“To give the dog a voice would be silly.”

cvr9781442434110_9781442434110_hrBooks on Tap read The Call of the Wild  (other editions available) by Jack London at  Champion Brewery on January 4. It was the perfect chilly night to discuss a book set in the Yukon. A short, spirited classic about the conversion of a pet dog into a wild, independent creature, it was either a re-read or vaguely familiar to all participants. In it, Buck, a large pet dog, is stolen and sold away from a California ranch to traders in Canada during the gold rush. Beaten into submission, he quickly adapts and then thrives as a sled dog. Eventually, he becomes fully feral and a legend in the woods. Inspired by London’s participation in the Klondike Gold Rush, the story was originally serialized in the Saturday Evening Post and built on his earlier success with The Son of the Wolf.
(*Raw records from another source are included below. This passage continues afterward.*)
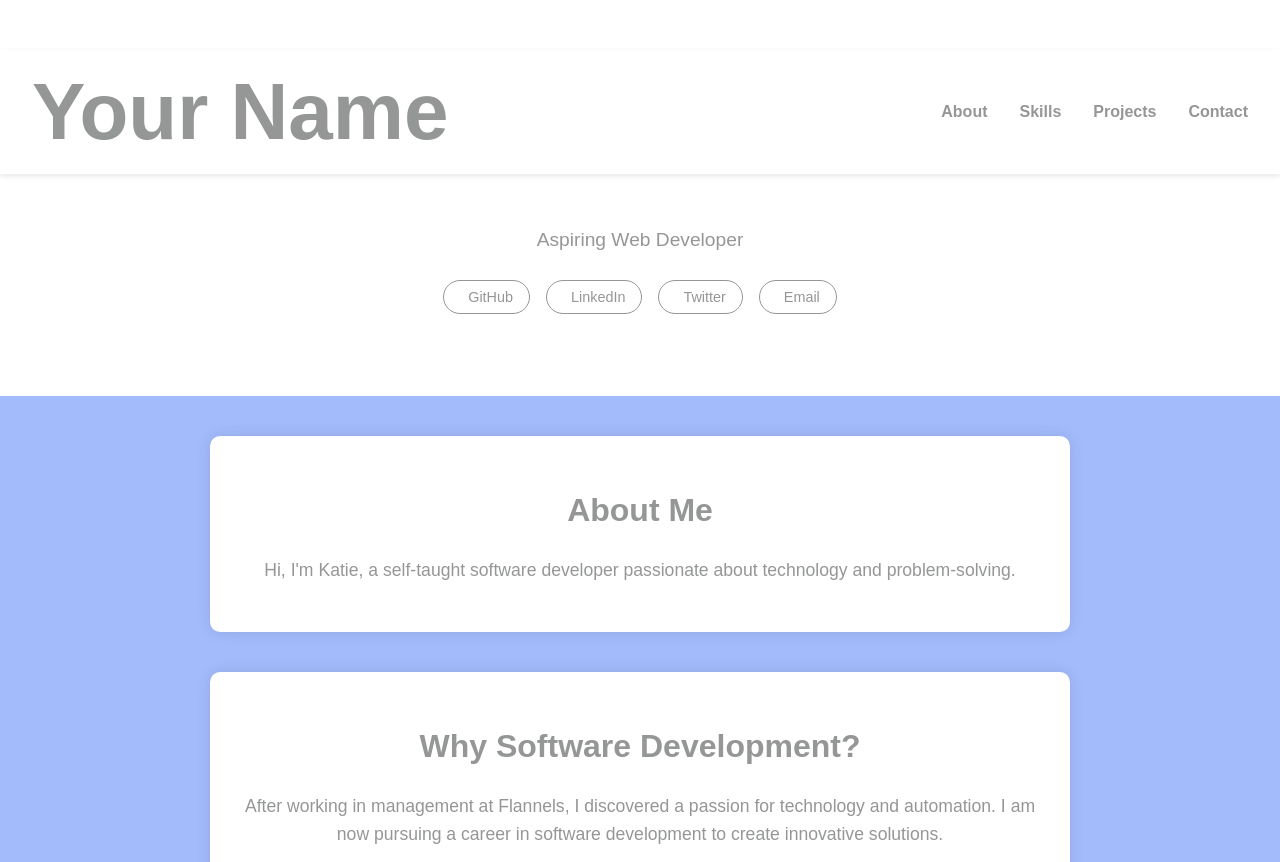
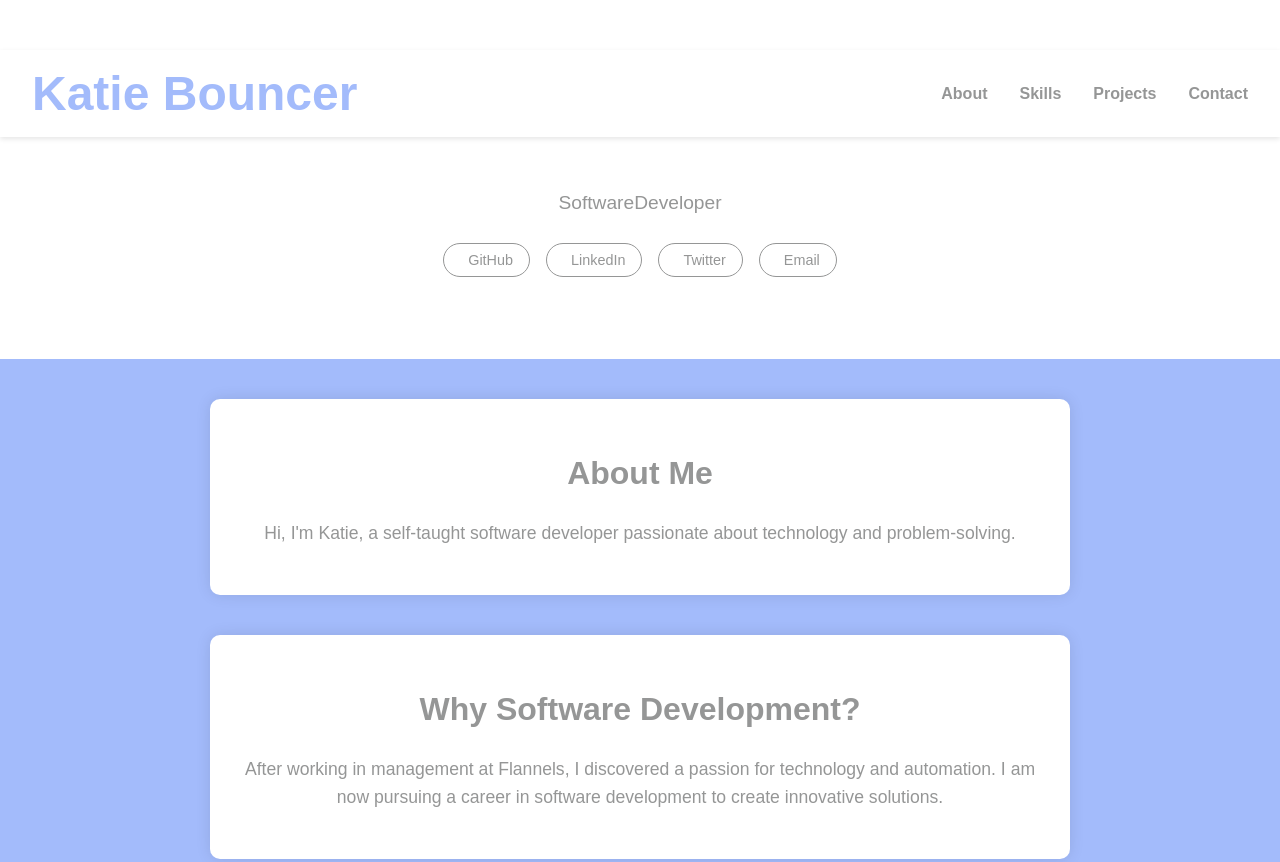
Before and after one commit to katemakescode/my-portfolio, a plain HTML site: page index.html in a window 1280 px wide. Shown: the top 862 px of the page. Drawn offline with Linux system fonts and the light colour scheme.

Commit message:
font edits

```diff
--- a/index.html
+++ b/index.html
@@ -10,7 +10,7 @@
     <header>
         <nav class="navbar">
             <div class="logo">
-                <h1>Your Name</h1>
+                <h1>Katie Bouncer</h1>
             </div>
             <ul class="nav-links">
                 <li><a href="#about">About</a></li>
@@ -20,7 +20,7 @@
             </ul>
         </nav>
         <div class="hero">
-            <p>Aspiring Web Developer</p>
+            <p>SoftwareDeveloper</p>
             <div class="social-buttons">
                 <a href="https://github.com/katemakescode" target="_blank" class="social-btn">
                     <i class="fab fa-github"></i> GitHub
--- a/style.css
+++ b/style.css
@@ -43,9 +43,9 @@ header {
 }
 
 header h1 {
-    font-size: 5rem;
+    font-size: 3rem;
     margin: 0;
-    color: #959696;
+    color: #a3bbfb;
 }
 
 header p {
```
The novel is told from Buck’s perspective, if not in his voice (see the title of this blog for a possible reason why). This choice by London intensifies Buck’s transition from pet to creature of the wild and cranks up the dramatic tension. For instance, we the reader understand why Manuel sells Buck from the ranch in California but come to understand later that Buck was more loved as a working animal with John Thornton on the trail than he ever was as a pampered pet. However, this style of narration did open up London to accusations of anthropomorphizing. Both Teddy Roosevelt and naturalist John Burroughs accused him of creating animals who were “men in fur.” London answered that The Call of the Wild and White Fang were instead “a protest against the ‘humanizing’ of animals,” and that they were motivated not by reasoning but by “instinct, sensation, and emotion, and by simple reasoning.”

According to one interpretation, the characters can be seen as political figures, a la Orwell’s Animal Farm. In that reading, the man in the red sweater is a stand-in for the USSR. It certainly succeeded as a non-political tale. None of the readers around the table were particularly struck by the political interpretation, we pick up on the influence of Darwin’s Origin of the Species (one of two books autodidact London took into the the Yukon, the other being Milton’s Paradise Lost). The brutal survival-of-the fittest ethos is vividly captured in scenes in which Buck fights both men and beasts making us wonder if the novel would be as heavily marketed to children if it were released today. Having read Hemingway’s A Farewell to Arms in November, we compared the two self-consciously masculine writers. London won on all counts: description, emotion and heart. Continue reading